Dataset items:
-- -- --
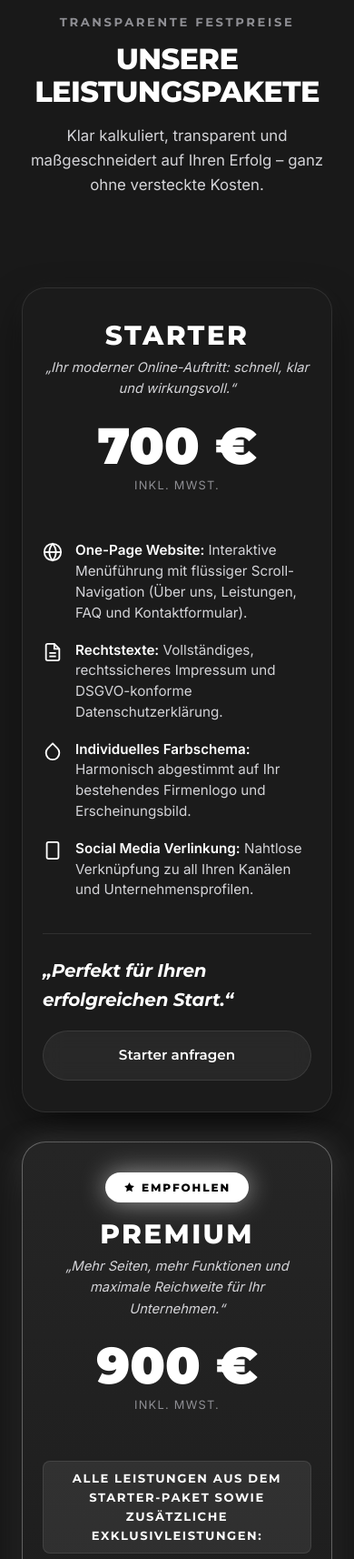
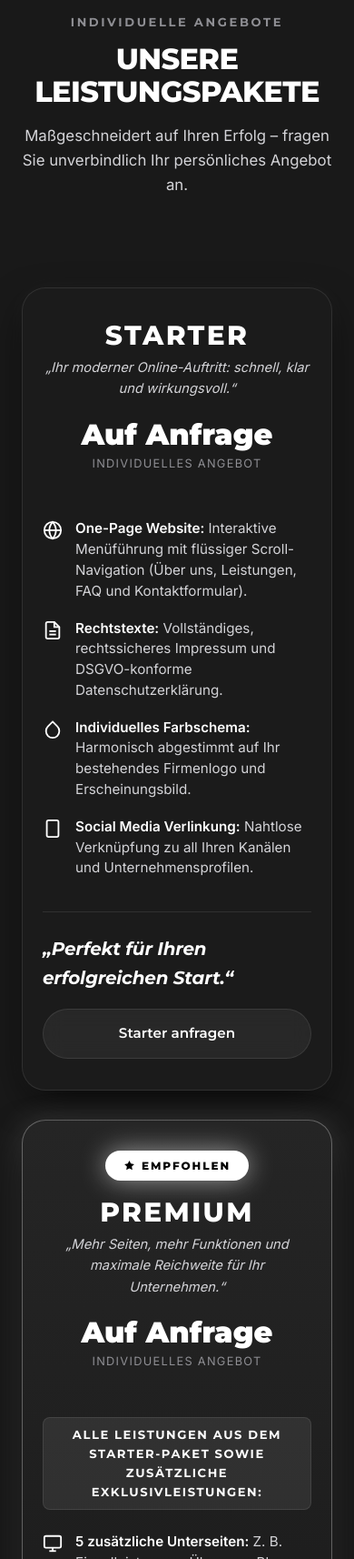
Before and after one commit to twn-media/Website, a plain HTML site: page index.html in a window 390 px wide. Shown: the part 1000-2714 px from the top of the page at 91% size. Drawn offline with nearby package versions, Linux system fonts and the light colour scheme.

```diff
--- a/index.html
+++ b/index.html
@@ -47,7 +47,7 @@
         <!-- Desktop Navigation -->
         <nav class="nav-menu" aria-label="Hauptnavigation">
           <a href="#leistungen" class="nav-link">Leistungen</a>
-          <a href="#preise" class="nav-link">Preise</a>
+          <a href="#preise" class="nav-link">Pakete</a>
           <a href="#services" class="nav-link">Services</a>
           <a href="#kontakt" class="nav-link">Kontakt</a>
         </nav>
@@ -67,7 +67,7 @@
     <div class="mobile-nav" aria-hidden="true">
       <a href="#hero" class="nav-link">Startseite</a>
       <a href="#leistungen" class="nav-link">Leistungen</a>
-      <a href="#preise" class="nav-link">Preise & Pakete</a>
+      <a href="#preise" class="nav-link">Pakete</a>
       <a href="#services" class="nav-link">Weitere Services</a>
       <a href="#kontakt" class="nav-link">Kontakt</a>
       <button type="button" class="nav-link" data-open-modal="modal-impressum">Impressum</button>
@@ -137,9 +137,9 @@
       <section id="preise" class="section">
         <div class="container">
           <div class="section-header" id="leistungen">
-            <span class="section-overline">Transparente Festpreise</span>
+            <span class="section-overline">Individuelle Angebote</span>
             <h2 class="section-title">Unsere Leistungspakete</h2>
-            <p class="section-desc">Klar kalkuliert, transparent und maßgeschneidert auf Ihren Erfolg – ganz ohne versteckte Kosten.</p>
+            <p class="section-desc">Maßgeschneidert auf Ihren Erfolg – fragen Sie unverbindlich Ihr persönliches Angebot an.</p>
           </div>
 
           <div class="pricing-grid">
@@ -150,8 +150,8 @@
                 <h3 class="card-name">STARTER</h3>
                 <p class="card-subtitle">„Ihr moderner Online-Auftritt: schnell, klar und wirkungsvoll.“</p>
                 <div class="card-price-wrap">
-                  <div class="card-price">700 €</div>
-                  <span class="card-tax">inkl. MwSt.</span>
+                  <div class="card-price">Auf Anfrage</div>
+                  <span class="card-tax">Individuelles Angebot</span>
                 </div>
               </div>
 
@@ -219,8 +219,8 @@
                 <h3 class="card-name">PREMIUM</h3>
                 <p class="card-subtitle">„Mehr Seiten, mehr Funktionen und maximale Reichweite für Ihr Unternehmen.“</p>
                 <div class="card-price-wrap">
-                  <div class="card-price">900 €</div>
-                  <span class="card-tax">inkl. MwSt.</span>
+                  <div class="card-price">Auf Anfrage</div>
+                  <span class="card-tax">Individuelles Angebot</span>
                 </div>
               </div>
 
@@ -426,7 +426,7 @@
                       <input type="radio" id="pkg-starter" name="paket" value="STARTER">
                       <label for="pkg-starter" class="package-chip-label">
                         <span class="chip-name">STARTER</span>
-                        <span class="chip-price">700 €</span>
+                        <span class="chip-price">Auf Anfrage</span>
                       </label>
                     </div>
 
@@ -434,7 +434,7 @@
                       <input type="radio" id="pkg-premium" name="paket" value="PREMIUM" checked>
                       <label for="pkg-premium" class="package-chip-label">
                         <span class="chip-name">PREMIUM</span>
-                        <span class="chip-price">900 € (Empfohlen)</span>
+                        <span class="chip-price">Auf Anfrage (Empfohlen)</span>
                       </label>
                     </div>
 
--- a/styles.css
+++ b/styles.css
@@ -683,7 +683,7 @@ img {
 
 .card-price {
   font-family: var(--font-heading);
-  font-size: 3.5rem;
+  font-size: clamp(2rem, 7vw, 2.6rem);
   font-weight: 900;
   color: var(--color-white);
   line-height: 1;
```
-- -- --
Go through the data and show each line that holds "label".

ANSWER BOX –
         <nav class="nav-menu" aria-label="Hauptnavigation">
                       <label for="pkg-starter" class="package-chip-label">
                       </label>
                       <label for="pkg-premium" class="package-chip-label">
                       </label>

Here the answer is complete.